What you should do: Go through the data below line by line and count those containing the word "GRID". Reply with the count only.

= = =

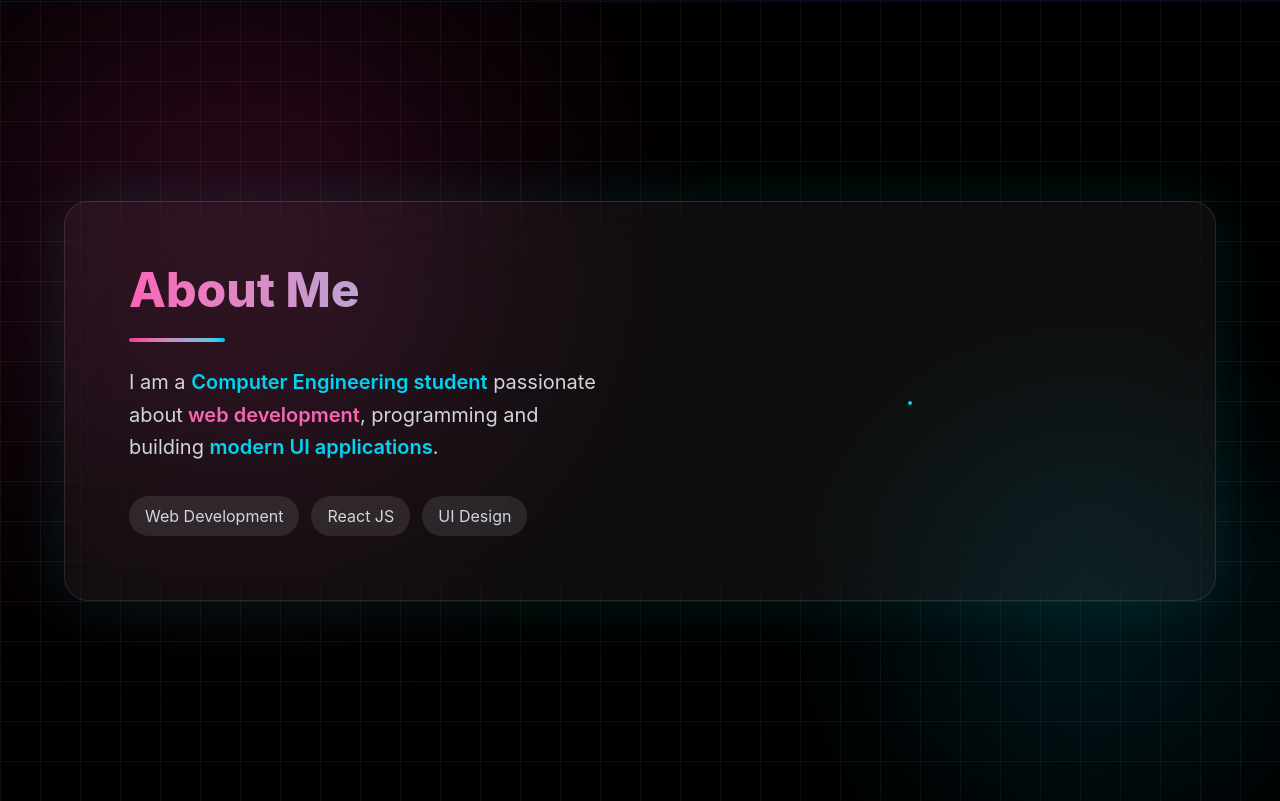
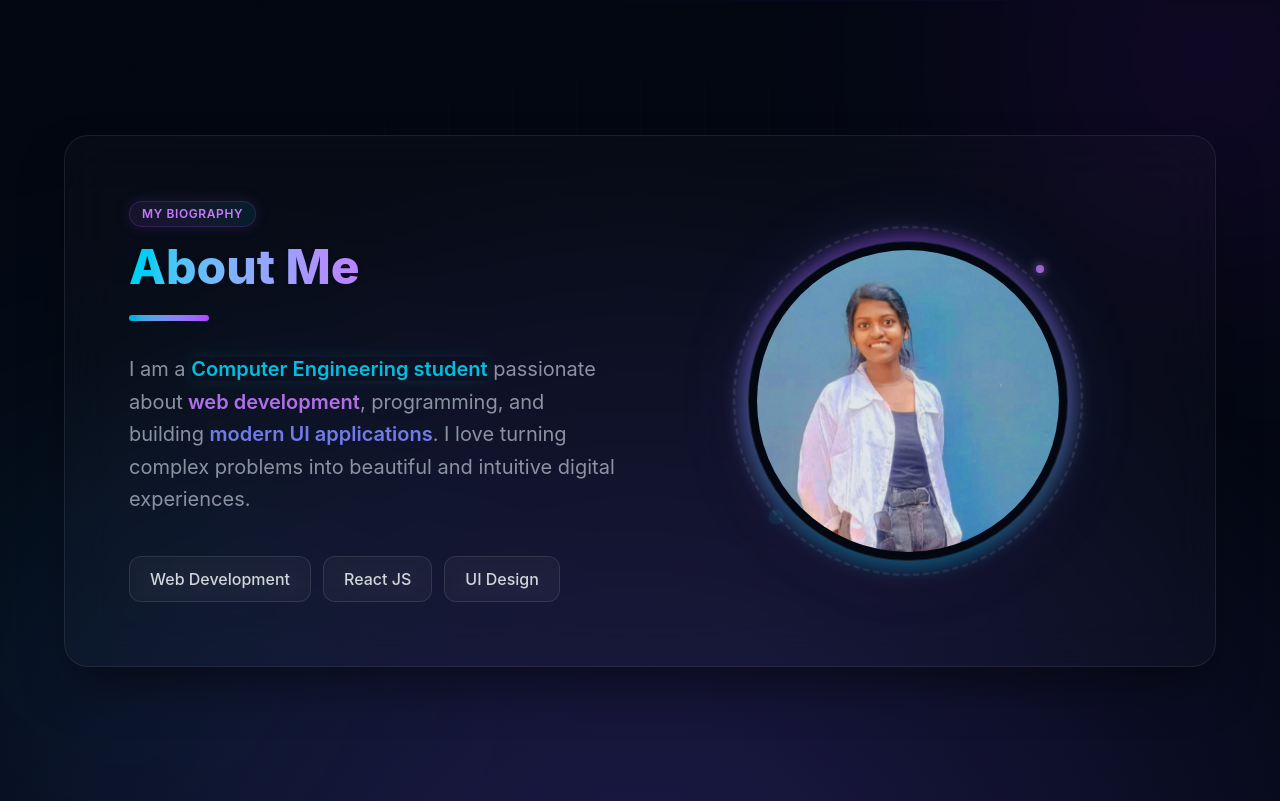
Before and after one commit to Ancy2006/portfolio, a React app: page / in a window 1280 px wide. Shown: the part 799-1600 px from the top of the page. Built offline with nearby package versions, Linux system fonts and the light colour scheme; the HTML template or start-up script is replaced by a standard one.

Commit message:
theme changed

```diff
--- a/src/components/About.jsx
+++ b/src/components/About.jsx
@@ -2,45 +2,53 @@ import React from "react";
 
 function About() {
   return (
-    <div className="w-full min-h-screen flex items-center justify-center bg-black px-6 relative overflow-hidden">
+    <div className="w-full min-h-screen flex items-center justify-center bg-[#030712] px-6 relative overflow-hidden py-20 md:py-0">
 
-      {/* 🌌 GRID BACKGROUND */}
-      <div className="absolute inset-0 bg-[linear-gradient(rgba(255,255,255,0.05)_1px,transparent_1px),linear-gradient(90deg,rgba(255,255,255,0.05)_1px,transparent_1px)] bg-[size:40px_40px]"></div>
+      {/* 🌌 DYNAMIC GRADIENT BASE */}
+      <div className="absolute inset-0 bg-[radial-gradient(circle_at_50%_120%,#1e1b4b,#030712_70%)]"></div>
 
-      {/* 🌈 GLOW */}
-      <div className="absolute w-[400px] h-[400px] bg-pink-500 rounded-full blur-[140px] opacity-30 top-10 left-10"></div>
-      <div className="absolute w-[300px] h-[300px] bg-cyan-500 rounded-full blur-[120px] opacity-20 bottom-10 right-10"></div>
+      {/* ☄️ ANIMATED FLOATING GLOW BLOBS (Moving Background - Home Theme Matching) */}
+      <div className="absolute w-[400px] h-[400px] bg-purple-600/10 rounded-full blur-[130px] top-[-10%] right-[-10%] animate-[bounce_18s_infinite_alternate] mix-blend-screen pointer-events-none"></div>
+      <div className="absolute w-[500px] h-[500px] bg-cyan-500/10 rounded-full blur-[120px] bottom-[-10%] left-[-10%] animate-[pulse_12s_infinite_alternate] mix-blend-screen pointer-events-none"></div>
 
-      {/* 💎 MAIN CARD */}
-      <section className="relative z-10 max-w-6xl w-full bg-white/5 border border-white/10 backdrop-blur-2xl rounded-3xl p-10 md:p-16 flex flex-col md:flex-row items-center gap-12 shadow-[0_0_60px_rgba(0,255,255,0.1)]">
+      {/* 🕸️ PREMIUM MESH/GRID OVERLAY */}
+      <div className="absolute inset-0 bg-[linear-gradient(to_right,#1f293715_1px,transparent_1px),linear-gradient(to_bottom,#1f293715_1px,transparent_1px)] bg-[size:4rem_4rem] [mask-image:radial-gradient(ellipse_60%_60%_at_50%_50%,#000_60%,transparent_100%)]"></div>
 
-        {/* 🧠 LEFT TEXT */}
-        <div className="flex-1 text-center md:text-left">
+      {/* 💎 MAIN CARD (HIGH GLOSS GLASSMORPHISM) */}
+      <section className="relative z-10 max-w-6xl w-full bg-white/[0.02] border border-white/[0.08] backdrop-blur-xl rounded-3xl p-8 md:p-16 flex flex-col md:flex-row items-center gap-12 shadow-[0_25px_50px_-12px_rgba(0,0,0,0.5)]">
 
-          <h2 className="text-4xl md:text-5xl font-extrabold bg-gradient-to-r from-pink-400 to-cyan-400 text-transparent bg-clip-text mb-6">
+        {/* 🧠 LEFT TEXT CONTENT */}
+        <div className="flex-1 text-center md:text-left order-2 md:order-1">
+
+          <span className="inline-flex items-center gap-2 px-3 py-1 rounded-full text-xs font-semibold bg-gradient-to-r from-purple-500/10 to-cyan-500/10 text-purple-400 border border-purple-500/20 tracking-wider uppercase mb-4 shadow-[0_0_15px_rgba(168,85,247,0.15)]">
+            My Biography
+          </span>
+
+          <h2 className="text-4xl md:text-5xl font-extrabold bg-gradient-to-r from-cyan-400 via-purple-400 to-indigo-400 bg-clip-text text-transparent mb-6 drop-shadow-sm">
             About Me
           </h2>
 
-          <div className="w-24 h-1 bg-gradient-to-r from-pink-500 to-cyan-400 rounded-full mb-6 mx-auto md:mx-0"></div>
+          <div className="w-20 h-1.5 bg-gradient-to-r from-cyan-500 to-purple-500 rounded-full mb-8 mx-auto md:mx-0"></div>
 
-          <p className="text-gray-300 text-lg md:text-xl leading-relaxed">
-            I am a <span className="text-cyan-400 font-semibold">Computer Engineering student</span> passionate about
-            <span className="text-pink-400 font-semibold"> web development</span>,
-            programming and building <span className="text-cyan-400 font-semibold">modern UI applications</span>.
+          <p className="text-gray-400 text-lg md:text-xl leading-relaxed font-normal opacity-90">
+            I am a <span className="text-cyan-400 font-semibold shadow-[0_0_15px_rgba(34,211,238,0.1)]">Computer Engineering student</span> passionate about
+            <span className="text-purple-400 font-semibold"> web development</span>,
+            programming, and building <span className="text-indigo-400 font-semibold">modern UI applications</span>.
+            I love turning complex problems into beautiful and intuitive digital experiences.
           </p>
 
           {/* 🎯 SKILLS BADGES */}
-          <div className="flex flex-wrap gap-3 mt-8 justify-center md:justify-start">
+          <div className="flex flex-wrap gap-3 mt-10 justify-center md:justify-start">
 
-            <span className="px-4 py-2 bg-white/10 rounded-full hover:bg-cyan-400 hover:text-black transition transform hover:-translate-y-1">
+            <span className="px-5 py-2.5 bg-white/[0.03] border border-white/10 text-gray-300 font-medium rounded-xl hover:bg-gradient-to-r hover:from-cyan-500 hover:to-blue-500 hover:text-white hover:border-transparent hover:shadow-[0_0_20px_rgba(6,182,212,0.4)] transition-all duration-300 transform hover:-translate-y-1 backdrop-blur-md cursor-pointer">
               Web Development
             </span>
 
-            <span className="px-4 py-2 bg-white/10 rounded-full hover:bg-pink-400 hover:text-black transition transform hover:-translate-y-1">
+            <span className="px-5 py-2.5 bg-white/[0.03] border border-white/10 text-gray-300 font-medium rounded-xl hover:bg-gradient-to-r hover:from-purple-500 hover:to-indigo-500 hover:text-white hover:border-transparent hover:shadow-[0_0_20px_rgba(168,85,247,0.4)] transition-all duration-300 transform hover:-translate-y-1 backdrop-blur-md cursor-pointer">
               React JS
             </span>
 
-            <span className="px-4 py-2 bg-white/10 rounded-full hover:bg-purple-400 hover:text-black transition transform hover:-translate-y-1">
+            <span className="px-5 py-2.5 bg-white/[0.03] border border-white/10 text-gray-300 font-medium rounded-xl hover:bg-gradient-to-r hover:from-indigo-500 hover:to-pink-500 hover:text-white hover:border-transparent hover:shadow-[0_0_20px_rgba(99,102,241,0.4)] transition-all duration-300 transform hover:-translate-y-1 backdrop-blur-md cursor-pointer">
               UI Design
             </span>
 
@@ -48,18 +56,31 @@ function About() {
 
         </div>
 
-        {/* 🖼 RIGHT IMAGE */}
-        <div className="flex-1 flex justify-center">
-          <div className="relative group">
+        {/* 🖼 RIGHT IMAGE / VISUAL PLACEHOLDER */}
+        <div className="flex-1 flex justify-center order-1 md:order-2">
+          <div className="relative w-60 h-60 sm:w-72 sm:h-72 md:w-80 md:h-80 group">
 
-            {/* 🔵 ROTATING RING */}
-            <div className="absolute inset-0 rounded-full border-2 border-cyan-400 animate-spin-slow"></div>
+            {/* Outer Purple & Cyan Neon Rotating Ring */}
+            <div className="absolute inset-[-8px] rounded-full bg-gradient-to-r from-purple-500 to-cyan-400 opacity-40 blur-sm animate-[spin_25s_linear_infinite] group-hover:opacity-80 transition duration-700"></div>
 
-            {/* ✨ GLOW */}
-            <div className="absolute inset-0 rounded-full bg-cyan-400 blur-2xl opacity-20 group-hover:opacity-40 transition"></div>
+            {/* Inner Dashed Border */}
+            <div className="absolute inset-[-15px] rounded-full border-2 border-dashed border-white/10 animate-[spin_40s_linear_infinite_reverse]"></div>
 
+            {/* Behind Glow overlay */}
+            <div className="absolute inset-2 rounded-full bg-gradient-to-tr from-purple-500 via-indigo-500 to-cyan-500 blur-2xl opacity-20 group-hover:opacity-40 transition duration-700"></div>
 
-            {/* 🧑 IMAGE */}
+            {/* Main Image Wrapper */}
+            <div className="w-full h-full rounded-full overflow-hidden p-2 bg-[#030712] border border-white/10 shadow-2xl relative z-10">
+              <img
+                src="./image/ancy.jpeg"
+                alt="Ancy K"
+                className="w-full h-full rounded-full object-cover transition duration-700 ease-out transform group-hover:scale-105"
+              />
+            </div>
+
+            {/* Floating Dots */}
+            <div className="absolute w-2 h-2 bg-purple-400 rounded-full top-6 right-6 animate-pulse shadow-[0_0_10px_#c084fc]"></div>
+            <div className="absolute w-2 h-2 bg-cyan-400 rounded-full bottom-10 left-6 animate-ping shadow-[0_0_10px_#22d3ee]"></div>
 
           </div>
         </div>
```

= = =

Solution for this problem: 2